◆ **About this exercise**: If a line holds the word "schemas", copy it from the entries.

◆ **Before-and-after change records**:
%%

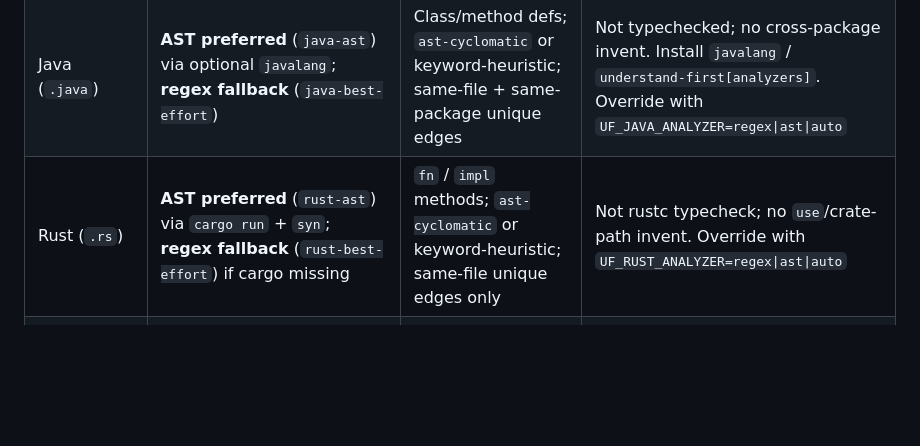
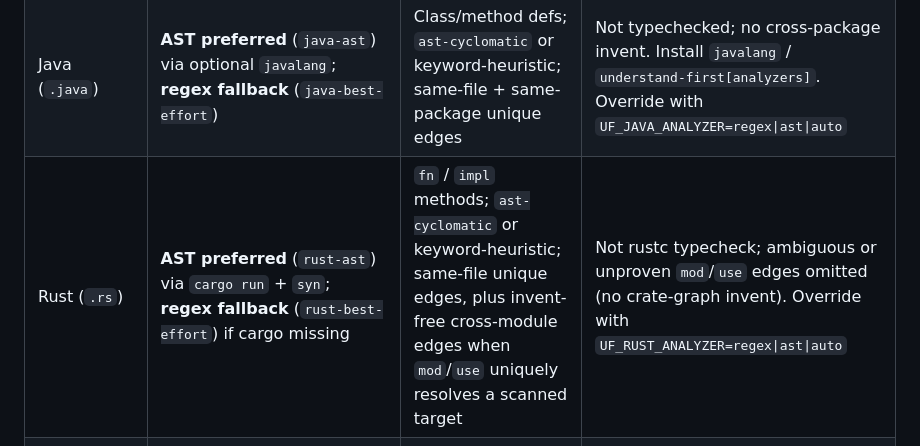
Before and after one commit to SentinelOps-CI/understand-first, a Markdown page: schemas/SCHEMA_REFERENCE.md, the part around the change. Rendered like a GitHub page; blank space fills up the shorter version.

```diff
--- a/schemas/SCHEMA_REFERENCE.md
+++ b/schemas/SCHEMA_REFERENCE.md
@@ -122,7 +122,7 @@ Each function object also includes `simple_name`: the bare basename (`helper` fo
 | JavaScript / TypeScript (`.js`, `.mjs`, `.cjs`, `.ts`, `.tsx`, `.jsx`) | **AST preferred** (`javascript-ast` / `typescript-ast`) via Node + TypeScript compiler API; **regex fallback** (`*-best-effort`) if Node or `cli/ucli/analyzers/js_ast` deps missing | Defs + calls; `ast-cyclomatic` or keyword-heuristic; same-file unique edges; AST path may qualify **relative** `./` / `../` imports (incl. re-export barrels ≤2 hops) and nearest **`package.json` `"exports"`** subpaths when uniquely resolved | Not Python parity: no typed `obj.method`, no bare npm package invent, no typechecking. Override with `UF_JS_ANALYZER=regex\|ast\|auto` |
 | Go (`.go`) | **AST preferred** (`go-ast`) via `go run` + `go/parser`; **regex fallback** (`go-best-effort`) if Go toolchain missing | Defs + methods; `ast-cyclomatic` or keyword-heuristic; same-file unique edges; AST path may qualify **same-package** unique names across scanned files | Not Python parity: no cross-package invent, no typed method resolve. Override with `UF_GO_ANALYZER=regex\|ast\|auto` |
 | Java (`.java`) | **AST preferred** (`java-ast`) via optional ``javalang``; **regex fallback** (`java-best-effort`) | Class/method defs; `ast-cyclomatic` or keyword-heuristic; same-file + same-package unique edges | Not typechecked; no cross-package invent. Install `javalang` / `understand-first[analyzers]`. Override with `UF_JAVA_ANALYZER=regex\|ast\|auto` |
-| Rust (`.rs`) | **AST preferred** (`rust-ast`) via `cargo run` + `syn`; **regex fallback** (`rust-best-effort`) if cargo missing | `fn` / `impl` methods; `ast-cyclomatic` or keyword-heuristic; same-file unique edges only | Not rustc typecheck; no `use`/crate-path invent. Override with `UF_RUST_ANALYZER=regex\|ast\|auto` |
+| Rust (`.rs`) | **AST preferred** (`rust-ast`) via `cargo run` + `syn`; **regex fallback** (`rust-best-effort`) if cargo missing | `fn` / `impl` methods; `ast-cyclomatic` or keyword-heuristic; same-file unique edges, plus invent-free cross-module edges when `mod`/`use` uniquely resolves a scanned target | Not rustc typecheck; ambiguous or unproven `mod`/`use` edges omitted (no crate-graph invent). Override with `UF_RUST_ANALYZER=regex\|ast\|auto` |
 | C# (`.cs`) | **AST preferred** (`csharp-ast`) via `dotnet run` + Roslyn; **regex fallback** (`csharp-best-effort`) if .NET SDK missing | Class/method defs; `ast-cyclomatic` or keyword-heuristic; same-file + same-namespace unique edges | Not typechecked / not MSBuild; no cross-namespace / `using` invent. Requires SDK (`dotnet --list-sdks` non-empty). Override with `UF_CSHARP_ANALYZER=regex\|ast\|auto` |
 | Other source (`.rb`, `.php`, …) | none | Counted under `unsupported` | **Not analyzed** — never fed to Python as empty maps |
 
```
Also changed, not shown: README.md (+2 -2 lines), docs/usage.md (+3 -1 lines).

%%

◆ **Answer to this problem**:
Before and after one commit to SentinelOps-CI/understand-first, a Markdown page: schemas/SCHEMA_REFERENCE.md, the part around the change. Rendered like a GitHub page; blank space fills up the shorter version.
--- a/schemas/SCHEMA_REFERENCE.md
+++ b/schemas/SCHEMA_REFERENCE.md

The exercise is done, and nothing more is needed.